Absolute ceiling refers to flying machines, and not biological fliers. There is no absolute ceiling for literally any bird either, and even if there were, it would be quite low, measured in a couple hundred meters at most, for nearly every bird. Even birds that utilize thermal updrafts to climb hardly compare to airplanes.
There are three reasons for this: firstly, the amount of power that any animal can produce is vastly less than the amount of power any man-made engine can produce. Second, they all need to breathe oxygen, and above altitudes of around 5,000 meters above sea level, any animal is going to start having a lot of trouble surviving, even with many generations of evolution helping them along. Third, because there's less air at these altitudes, any winged creatures would have to work harder to keep flying, so the combination of a lack of oxygen to work your metabolism, plus the lack of air to push against would be severely limiting at these kinds of altitudes.

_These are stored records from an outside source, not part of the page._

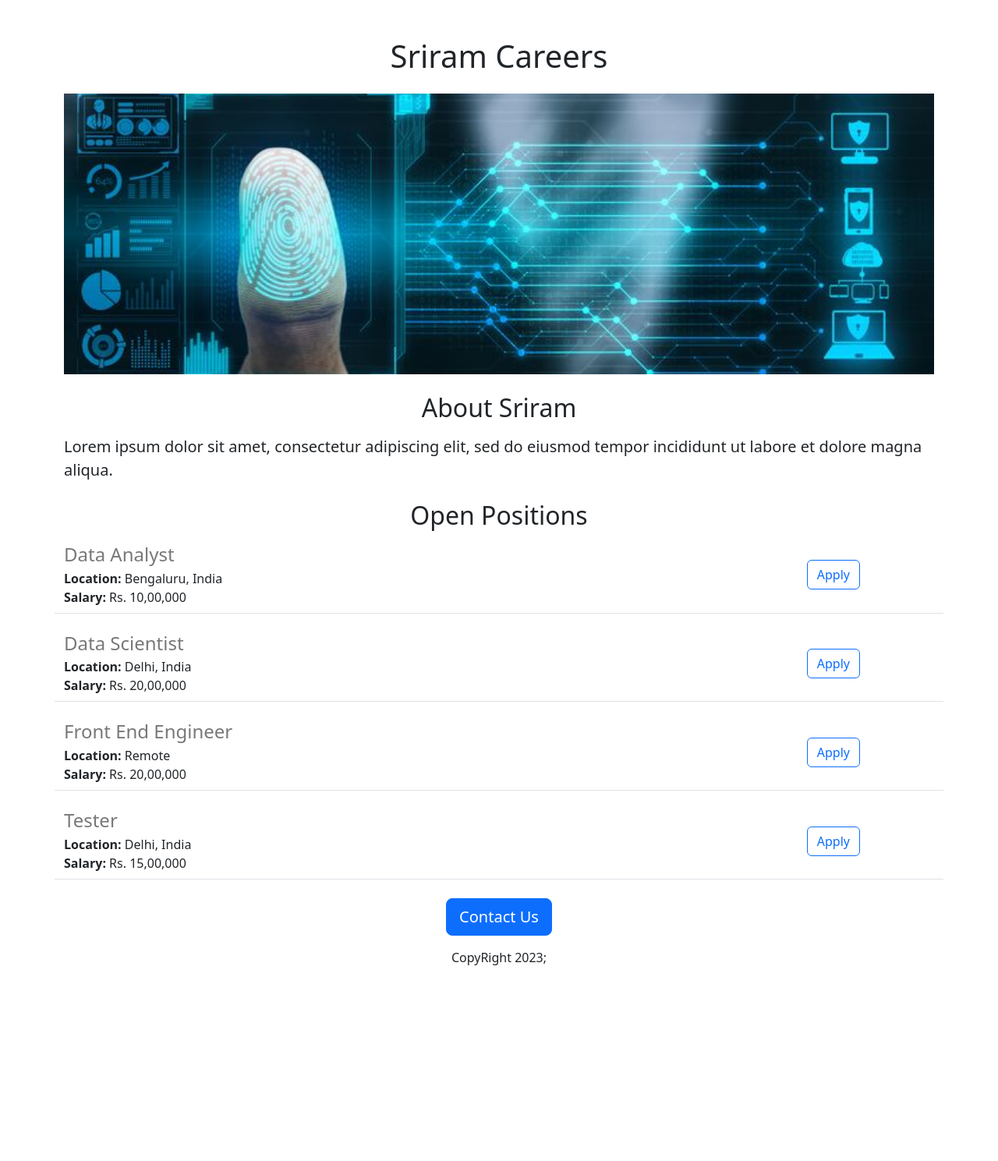
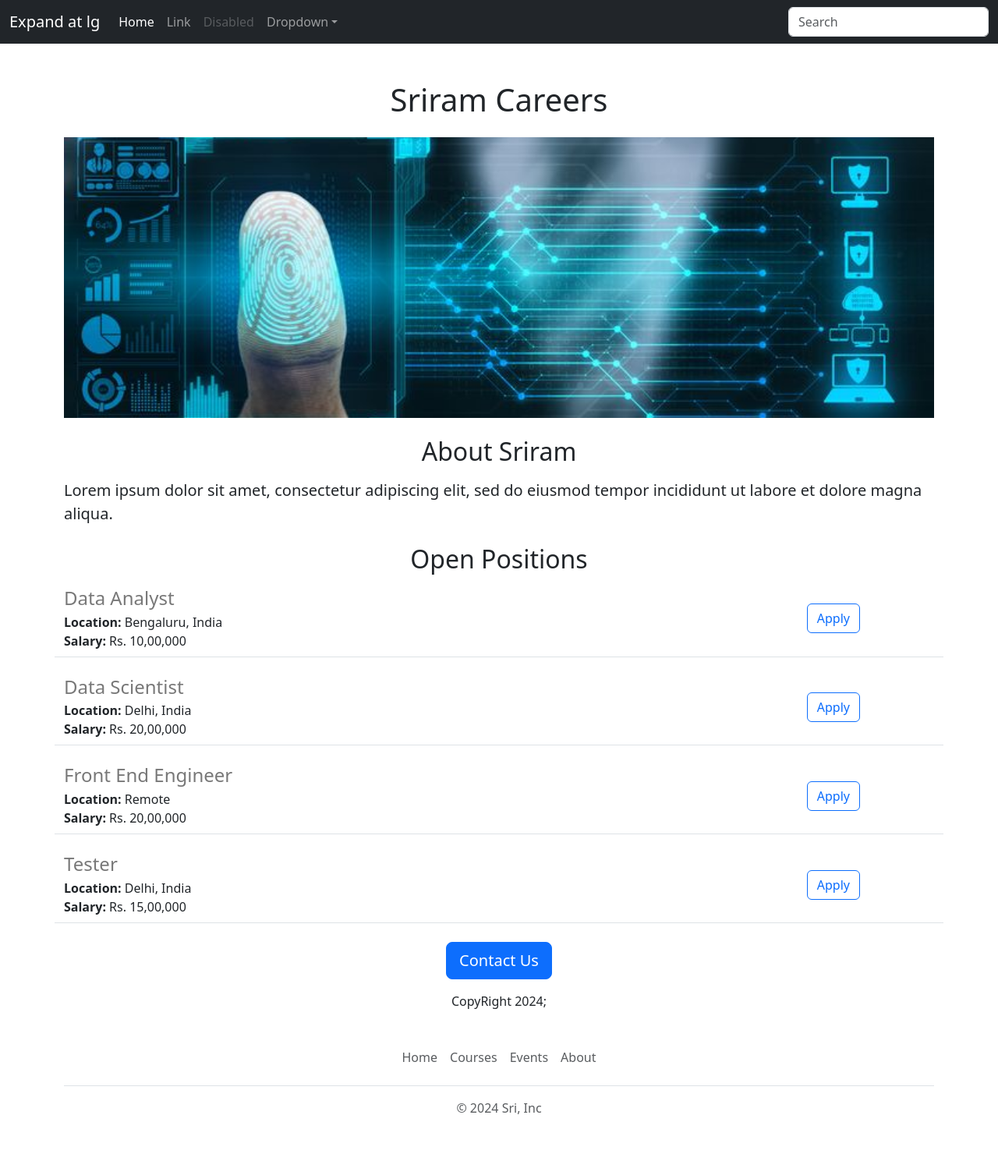
Before and after one commit to Sriram1918/Sriram-careers-website, a Flask app: page / in a window 1280 px wide. Shown: the whole page at 78% size. Before the commit the page ends 1238 px from the top, so only its background shows below. Run offline with Flask 3, Linux system fonts and the light colour scheme.

Commit message:
created footer

```diff
--- /dev/null
+++ b/templates/footer.html
@@ -0,0 +1,12 @@
+<div class="container">
+  <footer class="py-3 my-4">
+    <ul class="nav justify-content-center border-bottom pb-3 mb-3">
+      <li class="nav-item"><a  target="_blank" href="https://www.jovian.ai" class="nav-link px-2 text-muted">Home</a></li>
+      <li class="nav-item"><a  target="_blank" href="https://jovian.ai/learn" class="nav-link px-2 text-muted">Courses</a></li>
+
+      <li class="nav-item"><a target="_blank" href="https://jovian.ai/events" class="nav-link px-2 text-muted">Events</a></li>
+      <li class="nav-item"><a  target="_blank" href="https://jovian.ai/about" class="nav-link px-2 text-muted">About</a></li>
+    </ul>
+    <p class="text-center text-muted">&copy; 2024 Sri, Inc</p>
+  </footer>
+</div>
--- a/templates/home.html
+++ b/templates/home.html
@@ -14,6 +14,7 @@
     </style>
   </head>
   <body>
+    {% include 'nav.html' %}
     <div class="container">
       <h1 class="text-center mt-5 mb-4">{{ company_name }} Careers</h1>
       <img class="img-fluid" id="banner" src="https://dee6d72b-b4ca-4d1b-a0ad-eedc782cd9a2-00-2r3yltg7b3kxt.pike.replit.dev/static/Banner1.jpeg" alt="Company Banner">
@@ -35,8 +36,9 @@
       </div>
 
       <div class="text-center mt-3">
-        <p>CopyRight 2023;</p>
+        <p>CopyRight 2024;</p>
       </div>
     </div>
+    {% include 'footer.html' %}
   </body>
 </html>
--- /dev/null
+++ b/templates/nav.html
@@ -0,0 +1,33 @@
+<nav class="navbar navbar-expand-lg navbar-dark bg-dark " aria-label="Fifth navbar example">
+  <div class="container-fluid">
+    <a class="navbar-brand" href="#">Expand at lg</a>
+    <button class="navbar-toggler" type="button" data-bs-toggle="collapse" data-bs-target="#navbarsExample05" aria-controls="navbarsExample05" aria-expanded="false" aria-label="Toggle navigation">
+      <span class="navbar-toggler-icon"></span>
+    </button>
+
+    <div class="collapse navbar-collapse" id="navbarsExample05">
+      <ul class="navbar-nav me-auto mb-2 mb-lg-0">
+        <li class="nav-item">
+          <a class="nav-link active" aria-current="page" href="#">Home</a>
+        </li>
+        <li class="nav-item">
+          <a class="nav-link" href="#">Link</a>
+        </li>
+        <li class="nav-item">
+          <a class="nav-link disabled" aria-disabled="true">Disabled</a>
+        </li>
+        <li class="nav-item dropdown">
+          <a class="nav-link dropdown-toggle" href="#" data-bs-toggle="dropdown" aria-expanded="false">Dropdown</a>
+          <ul class="dropdown-menu">
+            <li><a class="dropdown-item" href="#">Action</a></li>
+            <li><a class="dropdown-item" href="#">Another action</a></li>
+            <li><a class="dropdown-item" href="#">Something else here</a></li>
+          </ul>
+        </li>
+      </ul>
+      <form role="search">
+        <input class="form-control" type="search" placeholder="Search" aria-label="Search">
+      </form>
+    </div>
+  </div>
+</nav>
```
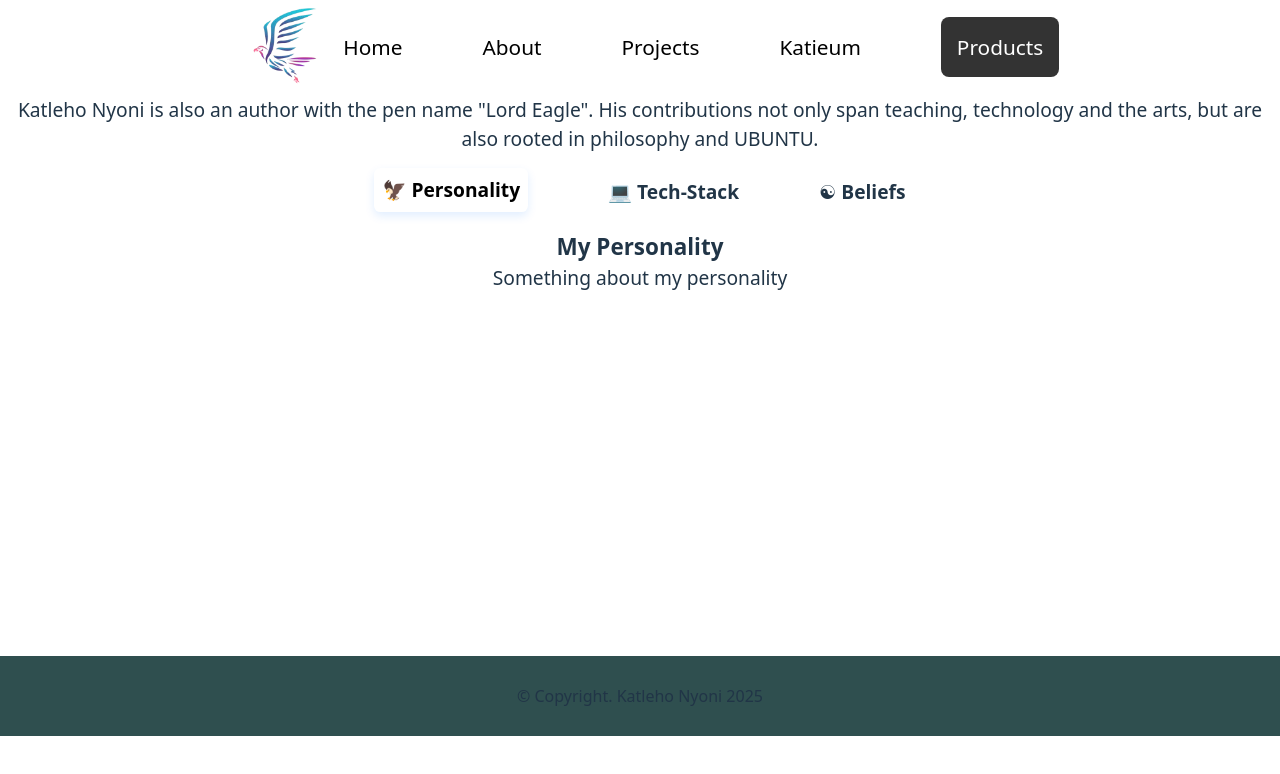
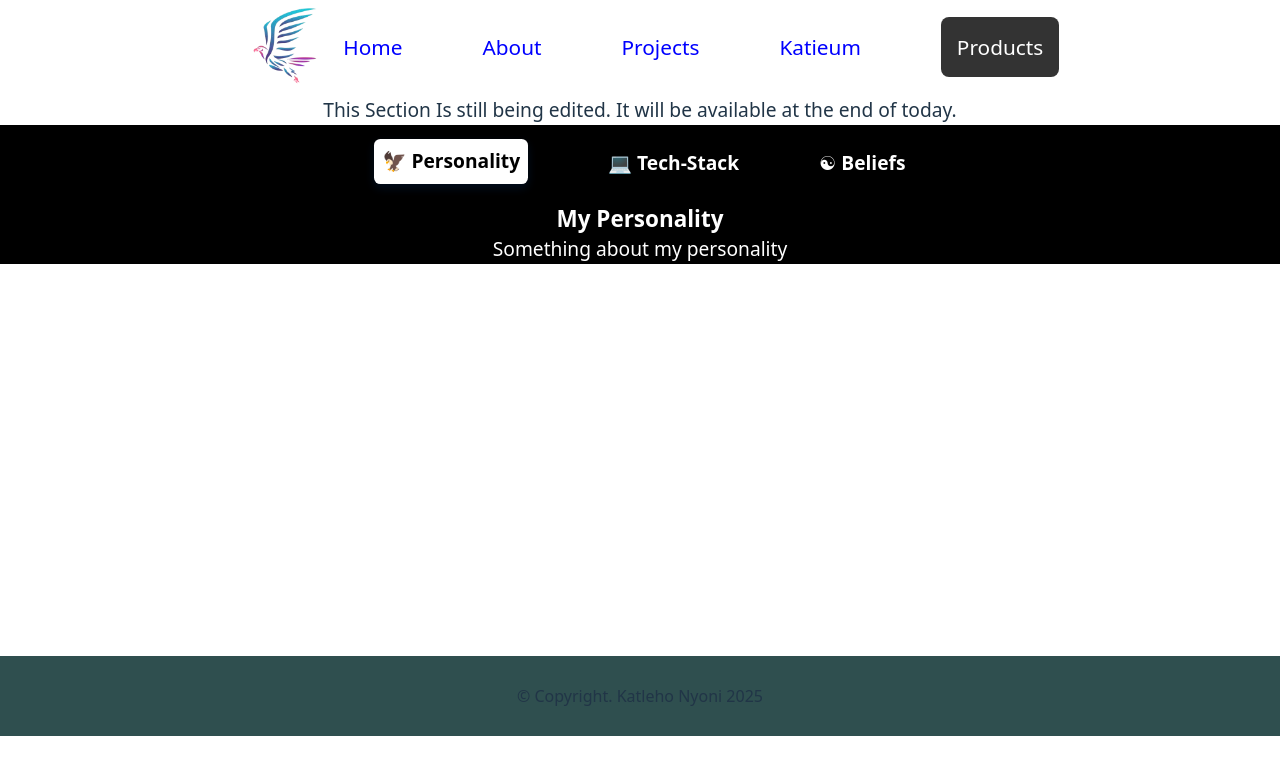
Before and after one commit to Katleho-Nyoni/React-Web, a React (Vite) app in the folder development/: page /about in a window 1280 px wide. Shown: the top 774 px of the page. Built offline with nearby package versions, Linux system fonts and the light colour scheme.

Commit message:
2nd Build

```diff
--- a/development/index.html
+++ b/development/index.html
@@ -2,7 +2,7 @@
 <html lang="en">
   <head>
     <meta charset="UTF-8" />
-    <link rel="icon" href="%PUBLIC_URL%/favicon.ico" />
+    <link rel="icon" href="favicon.ico" />
     <meta name="viewport" content="width=device-width, initial-scale=1.0" />
     <title>Katleho Nyoni</title>
   </head>
--- a/development/src/aboutPage.jsx
+++ b/development/src/aboutPage.jsx
@@ -12,7 +12,7 @@ function AboutTab(){
 
     return(
         <>
-        <div className='col-6 tab p-5'>
+        <div className='about'>
             <ul className='tab-list'>
                 <li className={toggle===1 ? 'tab active' : 'tab'} onClick={()=>updateToggle(1)}>{x} <b>Personality</b></li>
                 <li className={toggle===2 ? 'tab active' : 'tab'} onClick={()=>updateToggle(2)}>{y} <b>Tech-Stack</b></li>
@@ -26,20 +26,13 @@ function AboutTab(){
             <div className={toggle===2?'show-content':'content'}>
                 <h3>Tech-Stack</h3>
                 <p>Something about my tech-stack</p>
-                            {/* <ul>
+                            <ul>
                                 <li>C/C++</li>
-                                <li>CSS</li>
-                                <li>HTML</li>
-                                <li>JavaScript</li>
-                                <li>LangGraph</li>
                                 <li>LaTeX</li>
                                 <li>MATLAB</li>
-                                <li>NextJS</li>
-                                <li>NodeJS/ExpressJS</li>
                                 <li>R/RStudio</li>
                                 <li>ReactJS</li>
-                                <li>SQL/PostgresSQL</li>
-                            </ul> */}
+                            </ul>
             </div>
             <div className={toggle===3?'show-content':'content'}>
                 <h3>My Beliefs</h3>
@@ -57,9 +50,7 @@ export default function AboutPage(){
             <title>About Lord Eagle</title>
         </Helmet>
             <div className='about-section'>
-                <p>Katleho Nyoni is also an author with the pen name "Lord Eagle".
-                His contributions not only span teaching, technology and the arts,
-                but are also rooted in philosophy and UBUNTU.</p>
+                <p>This Section Is still being edited. It will be available at the end of today.</p>
                 <AboutTab />
             </div>
             {/* <FooterSection /> */}
--- a/development/src/homePage.jsx
+++ b/development/src/homePage.jsx
@@ -18,8 +18,11 @@ function LandingDisplay(){
                     though oftentimes better than a master of one.</blockquote>
             </div>
         </div>
-        <div>
+        <div className='section-intro'>
             <h1>Currently Learning</h1>
+            <h3>This Website was built with dark mode in mind. If you can see this,
+            <br />
+             it means your device is in light/default mode, and you might not get the best of this website. Enjoy!</h3>
         </div>
         <div className='Highlights'>
             {/* <p>I'm constantly learning, harnessing ideas & integrating different fields to implement my ideas. Below are the things I'm currently learning:</p> */}
--- a/development/src/index.css
+++ b/development/src/index.css
@@ -38,6 +38,7 @@ a {
 }
 a:hover {
   color: magenta;
+  cursor: pointer;
 }
 
 ul {
@@ -58,7 +59,7 @@ nav li {
   display: block;
 }
 nav a{
-  color: black;
+  color: blue;
   font-size: 1.3rem;
 }
 
@@ -71,14 +72,11 @@ nav{
   width: 100%;
   display: flex;
   flex-direction: row;
-  /* justify-content: flex-start; */
-  /* align-items: space-around; */
-  /* padding: 1rem; */
-    /* background-color: crimson; */
-    /* position:fixed; */
-    justify-content:center;
-    align-items: center;
-    height: 12vh;
+  z-index: 10;
+  justify-content:center;
+  align-items: center;
+  height: 12vh;
+  position:relative;
 }
 
 nav img{
@@ -120,6 +118,15 @@ video {
   display: flex;
   justify-content: center;
   align-items: center;
+}
+
+.section-intro h3 {
+  color: black;
+}
+
+.about, .tab-section, .product-content {
+  background-color: black;
+  color: white;
 }
 
 .current-project span {
--- a/development/src/navbar.jsx
+++ b/development/src/navbar.jsx
@@ -14,13 +14,8 @@ export default function NavBar(){
 
                 <ul>
                     <li><Link to='/'> Home</Link></li>
-                    {/* <li><Link to='/'> <Icon icon={home}/> Home</Link></li> */}
                     <li><Link to='/about'>About</Link></li>
-                    {/* <li><Link to='/about'><Icon icon={about}/> About</Link></li> */}
-                    {/* <li><Link to='/contact'>Contact</Link></li> */}
-                    {/* <li><Link to='/contact'><Icon icon={contact}/> Contact</Link></li> */}
                     <li><Link to='/projects'>Projects</Link></li>
-                    {/* <li><Link to='/projects'><Icon icon={project}/> Projects</Link></li> */}
                     <li> <Link to='/katieum'> Katieum</Link> </li>
                     <li> <Link to='/products'className="product-btn">Products</Link> </li>
                 </ul>
```
Also changed, not shown: 4 other files (tests, documents, lock files or other folders).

So... this is kind of a non-question, and the answer is "about 5,000 meters, tops, but they're just not strong enough to reach that altitude anyway". Most of the time, they'd never exceed 300 meters above ground, just like pigeons.